By Nick Schager
By Stephanie Zacharek
By Alan Scherstuhl
By Alan Scherstuhl
By Simon Abrams
By Amanda Lewis
By Scott Foundas
By B. Caplan
It would seem that Death and the Maiden couldn't miss.
A psychological thriller set somewhere in South America after the fall of a dictator, it concerns Paulina Escobar, a woman kidnapped and tortured during the dictatorship, her husband Gerardo, a well-respected lawyer who's just been appointed to head a human-rights commission that will investigate murders (but not cases of survival such as Paulina's), and Roberto Miranda, a doctor who gives Gerardo a ride home when his car breaks down and who Paulina is convinced was her torturer. Although blindfolded throughout her captivity, Paulina insists she recognizes Miranda's voice, favorite phrases, smell, mannerisms; nothing will stand in the way of her making him confess. This is potentially electric material, especially since the events take place over one charged night. And also because this three-character story is headed by Sigourney Weaver and, as the enigmatic doctor, Ben Kingsley, actors of no little repute. And finally because the director is Roman Polanski, the nimblest auteur of atmosphere and intensity since Alfred Hitchcock. A must-see, right?

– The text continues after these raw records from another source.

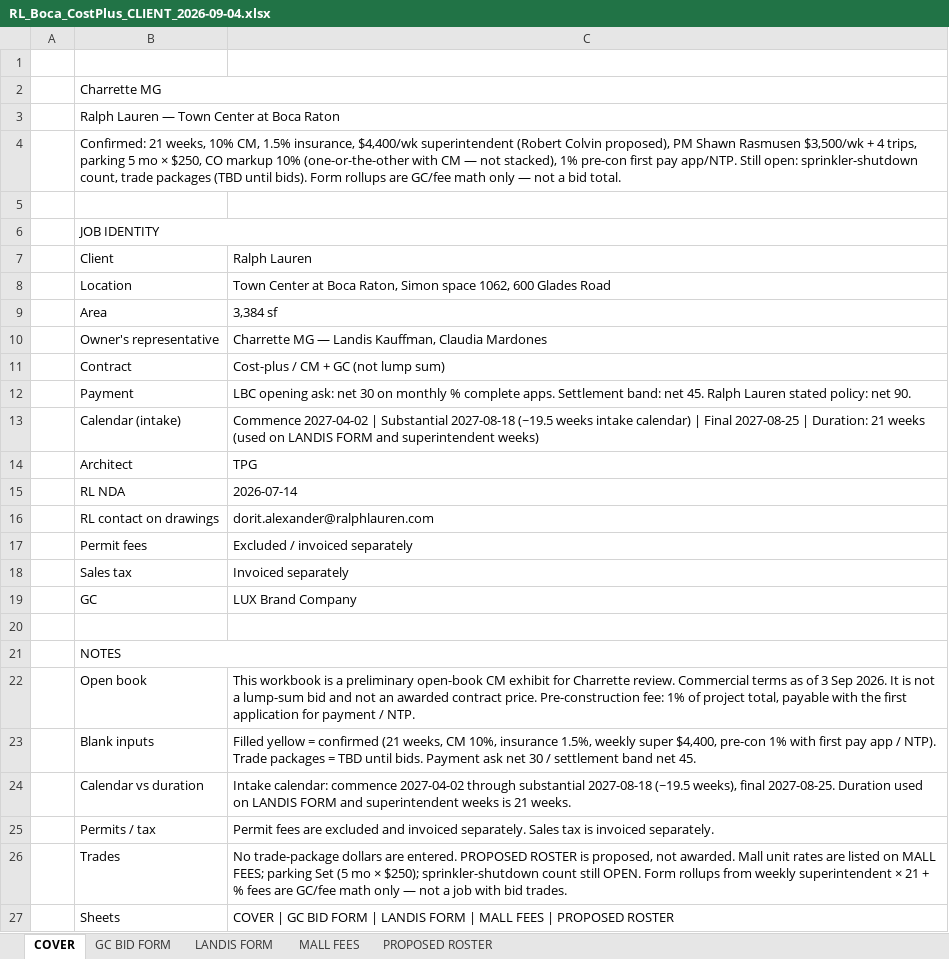
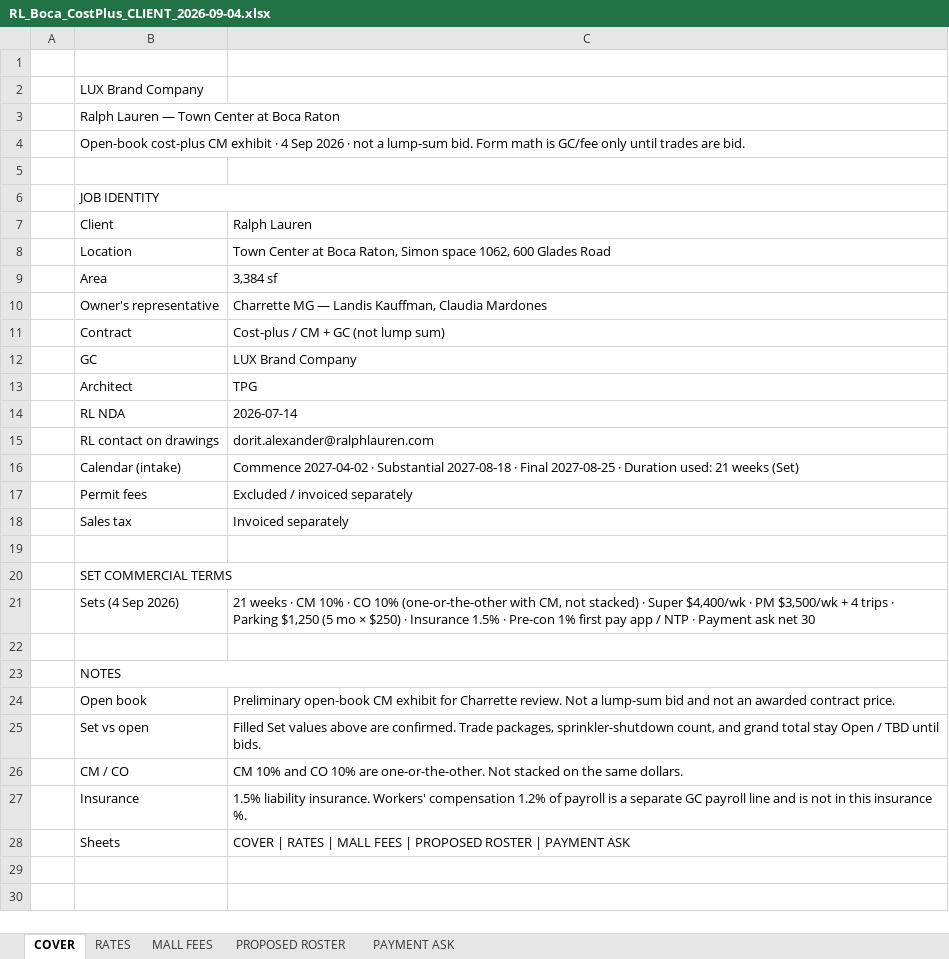
Before and after one commit to lucasoffice/lux-brand-site, an Excel workbook: ralph-lauren/boca/RL_Boca_CostPlus_CLIENT_2026-09-04.xlsx, sheet COVER, drawn as a sheet; values as stored, in another font and other column widths than the file's, no cell formats; removed rows and columns are numbered as before the commit, all else as after; the diff names each change by its address in the sheet, - before the commit and + after, or states it on an @@ line.

```diff
--- a/ralph-lauren/boca/RL_Boca_CostPlus_CLIENT_2026-09-04.xlsx (sheet COVER)
+++ b/ralph-lauren/boca/RL_Boca_CostPlus_CLIENT_2026-09-04.xlsx (sheet COVER)
-sheet tab: GC BID FORM
+sheet tab: RATES
-sheet tab: LANDIS FORM
+sheet tab: PAYMENT ASK
-B2 (Client): Charrette MG
+B2 (Client): LUX Brand Company
-B2:C2 merged
-B3:C3 merged
-B4 (Client): Confirmed: 21 weeks, 10% CM, 1.5% insurance, $4,400/wk superintendent (Robert Colvin proposed), PM Shawn Rasmusen $3,500/wk + 4 trips, parking 5 mo × $250, CO markup 10% (one-or-the-other with CM — not stacked), 1% pre-con first pay app/NTP. Still open: sprinkler-shutdown count, trade packages (TBD until bids). Form rollups are GC/fee math only — not a bid total.
+B4 (Client): Open-book cost-plus CM exhibit · 4 Sep 2026 · not a lump-sum bid. Form math is GC/fee only until trades are bid.
-B4:C4 merged
-row 12:  | Payment | LBC opening ask: net 30 on monthly % complete apps. Settlement band: net 45. Ralph Lauren stated policy: net 90.
-row 13:  | Calendar (intake) | Commence 2027-04-02 | Substantial 2027-08-18 (~19.5 weeks intake calendar) | Final 2027-08-25 | Duration: 21 weeks (used on LANDIS FORM and superintendent weeks)
+row 12:  | GC | LUX Brand Company
+row 16:  | Calendar (intake) | Commence 2027-04-02 · Substantial 2027-08-18 · Final 2027-08-25 · Duration used: 21 weeks (Set)
-row 19:  | GC | LUX Brand Company
+row 19: (empty)
+row 20:  | SET COMMERCIAL TERMS
+row 21:  | Sets (4 Sep 2026) | 21 weeks · CM 10% · CO 10% (one-or-the-other with CM, not stacked) · Super $4,400/wk · PM $3,500/wk + 4 trips · Parking $1,250 (5 mo × $250) · Insurance 1.5% · Pre-con 1% first pay app / NTP · Payment ask net 30
-C24 (Ralph Lauren): This workbook is a preliminary open-book CM exhibit for Charrette review. Commercial terms as of 3 Sep 2026. It is not a lump-sum bid and not an awarded contract price. Pre-construction fee: 1% of project total, payable with the first application for payment / NTP.
+C24 (Ralph Lauren): Preliminary open-book CM exhibit for Charrette review. Not a lump-sum bid and not an awarded contract price.
-row 23:  | Blank inputs | Filled yellow = confirmed (21 weeks, CM 10%, insurance 1.5%, weekly super $4,400, pre-con 1% with first pay app / NTP). Trade packages = TBD until bids. Payment ask net 30 / settlement band net 45.
-row 24:  | Calendar vs duration | Intake calendar: commence 2027-04-02 through substantial 2027-08-18 (~19.5 weeks), final 2027-08-25. Duration used on LANDIS FORM and superintendent weeks is 21 weeks.
-row 25:  | Permits / tax | Permit fees are excluded and invoiced separately. Sales tax is invoiced separately.
-row 26:  | Trades | No trade-package dollars are entered. PROPOSED ROSTER is proposed, not awarded. Mall unit rates are listed on MALL FEES; parking Set (5 mo × $250); sprinkler-shutdown count still OPEN. Form rollups from weekly superintendent × 21 + % fees are GC/fee math only — not a job with bid trades.
+row 25:  | Set vs open | Filled Set values above are confirmed. Trade packages, sprinkler-shutdown count, and grand total stay Open / TBD until bids.
+row 26:  | CM / CO | CM 10% and CO 10% are one-or-the-other. Not stacked on the same dollars.
+row 27:  | Insurance | 1.5% liability insurance. Workers' compensation 1.2% of payroll is a separate GC payroll line and is not in this insurance %.
-C28 (Ralph Lauren): COVER | GC BID FORM | LANDIS FORM | MALL FEES | PROPOSED ROSTER
+C28 (Ralph Lauren): COVER | RATES | MALL FEES | PROPOSED ROSTER | PAYMENT ASK
```
Also changed, not shown: sheet RATES, sheet MALL FEES, sheet PROPOSED ROSTER, cell formats.
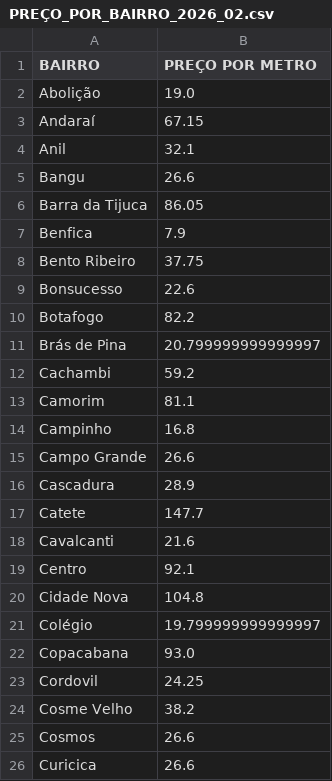
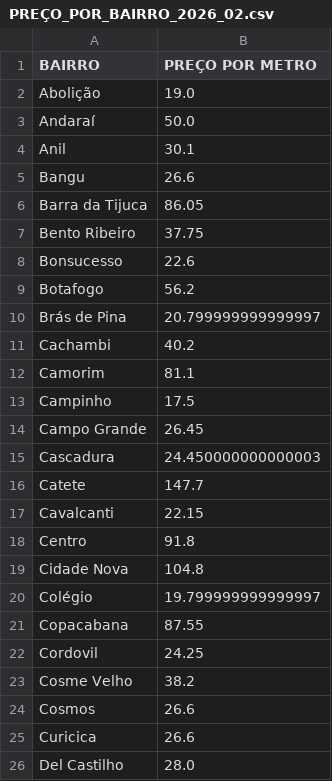
Before and after one commit to LauroGobatto/PROJETO_GENTRIFICACAO_RIO, a CSV file: data/processed/monthly/PREÇO_POR_BAIRRO_2026_02.csv, drawn as a sheet; only a part is shown; the shorter side is filled out with more unchanged rows; the diff covers the shown part only.

```diff
--- a/data/processed/monthly/PREÇO_POR_BAIRRO_2026_02.csv
+++ b/data/processed/monthly/PREÇO_POR_BAIRRO_2026_02.csv
@@ -2,22 +2,21 @@ BAIRRO,PREÇO POR METRO
 Abolição,19.0
-Andaraí,67.15
-Anil,32.1
+Andaraí,50.0
+Anil,30.1
 Bangu,26.6
 Barra da Tijuca,86.05
-Benfica,7.9
 Bento Ribeiro,37.75
 Bonsucesso,22.6
-Botafogo,82.2
+Botafogo,56.2
 Brás de Pina,20.799999999999997
-Cachambi,59.2
+Cachambi,40.2
 Camorim,81.1
-Campinho,16.8
-Campo Grande,26.6
-Cascadura,28.9
+Campinho,17.5
+Campo Grande,26.45
+Cascadura,24.450000000000003
 Catete,147.7
-Cavalcanti,21.6
-Centro,92.1
+Cavalcanti,22.15
+Centro,91.8
 Cidade Nova,104.8
 Colégio,19.799999999999997
-Copacabana,93.0
+Copacabana,87.55
 Cordovil,24.25
```
Also changed, not shown: 4 added rows and 23 edited cells elsewhere in this file, data/processed/BAIRROS_RENDA_TOTAL.csv, data/processed/PREÇO_POR_BAIRRO_TOTAL.csv, 5 other files.
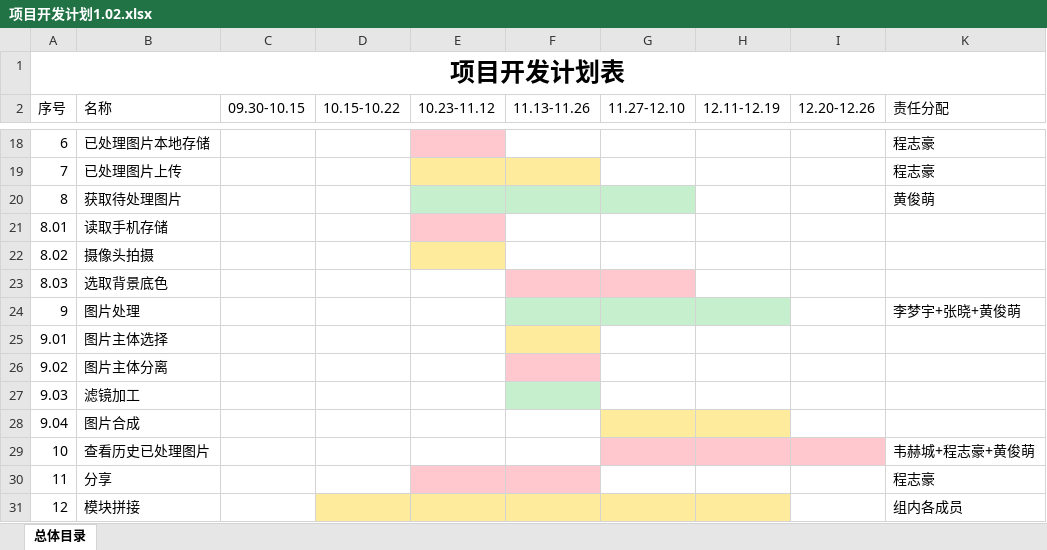
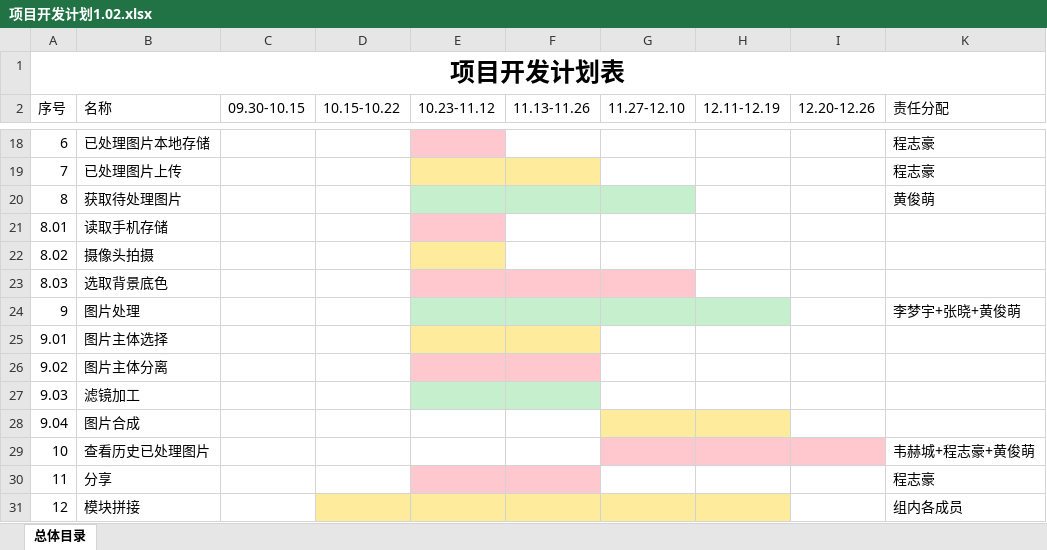
Before and after one commit to metheway/modern-software-engineering-android, an Excel workbook: 第二次迭代/项目开发计划1.02.xlsx, sheet 总体目录, drawn as a sheet; only a part is shown, gaps mark what is left out; values as stored, in another font and other column widths than the file's, no borders; the diff names each change by its address in the sheet, - before the commit and + after, or states it on an @@ line.

```diff
--- a/第二次迭代/项目开发计划1.02.xlsx (sheet 总体目录)
+++ b/第二次迭代/项目开发计划1.02.xlsx (sheet 总体目录)
-E23 fill: none
+E23 fill: #FFC7CE
-E24 fill: none
+E24 fill: #C6EFCE
-E25 fill: none
+E25 fill: #FFEB9C
-E26 fill: none
+E26 fill: #FFC7CE
-E27 fill: none
+E27 fill: #C6EFCE
```
Also changed, not shown: 49 other files.
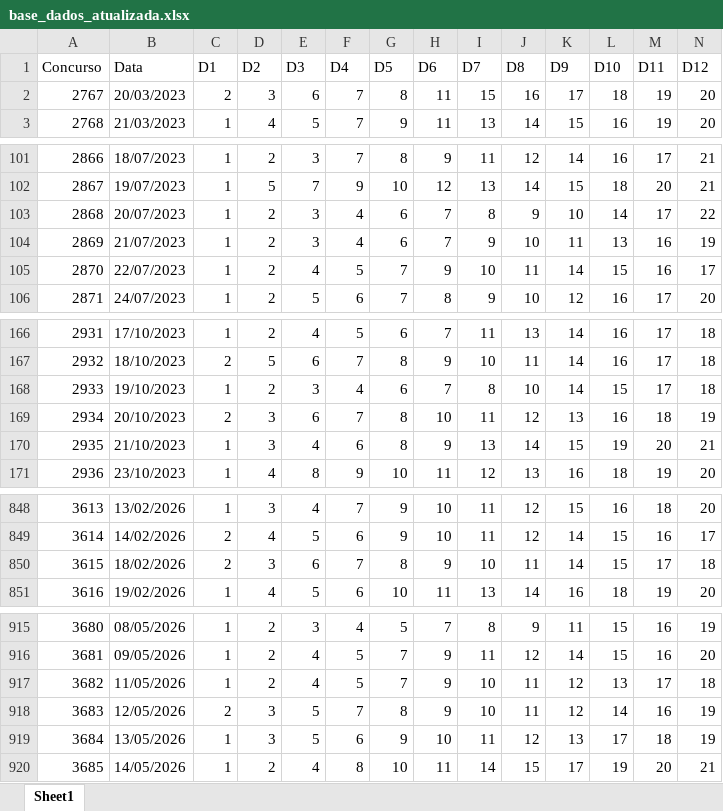
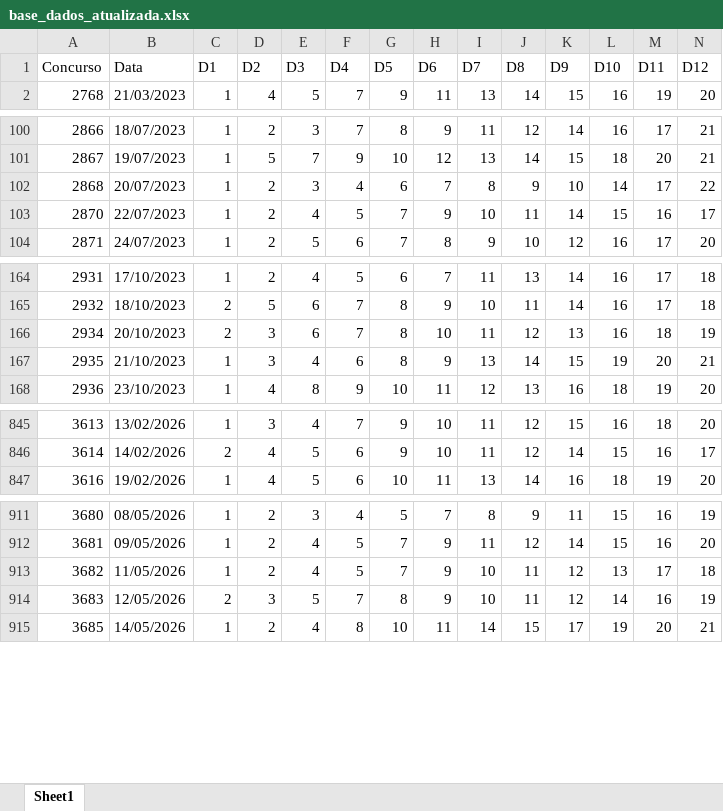
Before and after one commit to edjunhoscj/Projetos2026, an Excel workbook: base/base_dados_atualizada.xlsx, sheet Sheet1, drawn as a sheet; only a part is shown, gaps mark what is left out; values as stored, in another font and other column widths than the file's, no borders; removed rows and columns are numbered as before the commit, all else as after; rows hold the shown columns only; the diff covers the shown part only; the diff names each change by its address in the sheet, - before the commit and + after, or states it on an @@ line.

```diff
--- a/base/base_dados_atualizada.xlsx (sheet Sheet1)
+++ b/base/base_dados_atualizada.xlsx (sheet Sheet1)
-row 2: 2767 | 20/03/2023 | 2 | 3 | 6 | 7 | 8 | 11 | 15 | 16 | 17 | 18 | 19 | 20
-row 104: 2869 | 21/07/2023 | 1 | 2 | 3 | 4 | 6 | 7 | 9 | 10 | 11 | 13 | 16 | 19
-row 168: 2933 | 19/10/2023 | 1 | 2 | 3 | 4 | 6 | 7 | 8 | 10 | 14 | 15 | 17 | 18
-row 850: 3615 | 18/02/2026 | 2 | 3 | 6 | 7 | 8 | 9 | 10 | 11 | 14 | 15 | 17 | 18
-row 919: 3684 | 13/05/2026 | 1 | 3 | 5 | 6 | 9 | 10 | 11 | 12 | 13 | 17 | 18 | 19
```
Also changed, not shown: 1 added row elsewhere in this sheet, base/base_limpa.xlsx, 11 other files.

Wrong. This film adaptation of Ariel Dorfman's play suffers all the problems of the stage version and then some, even with the addition of crucial new scenes. First and foremost, the script is insufferably well-meaning and high-flown. Dorfman, who adapted his play to the screen along with Rafael Yglesias, was forced into exile from his native Chile, and he's far too prone to filling the dialogue with noble outrage that hinders any sense of dramatic immediacy. "Don't interrupt," Gerardo says to Paulina after she's tied Miranda to a chair with the intention of putting him on trial and having Gerardo serve as his defense lawyer. "If something revolted me about them, it was that they accused so many men and women, that they forged evidence and ignored evidence and did not give the accused any chance of defending themselves, so even if this man committed genocide on a daily basis, he has the right to defend himself." Paulina, for her part, speechifies about guilt and repentance.
Though the film doesn't flash back to the torture scenes, wanting instead to invoke the power of memory and language to convey agony, the power is undercut by histrionics. Revelations become melodramas. And some admissions come dubiously late: it's difficult to believe that, until this night, Paulina had never told Gerardo what the torture of 15 years earlier entailed. The film also suffers from being far too literary, and nowhere more so than in the central conceit: that the torturer played Schubert's String Quartet in d minor, also known as Death and the Maiden, while administering electrical shocks and committing repeated rapes. After gagging Miranda with her underpants and putting a gun to his head, Paulina plays the music, and in an ending that smacks too much of full-circle ironical patness, it's heard again.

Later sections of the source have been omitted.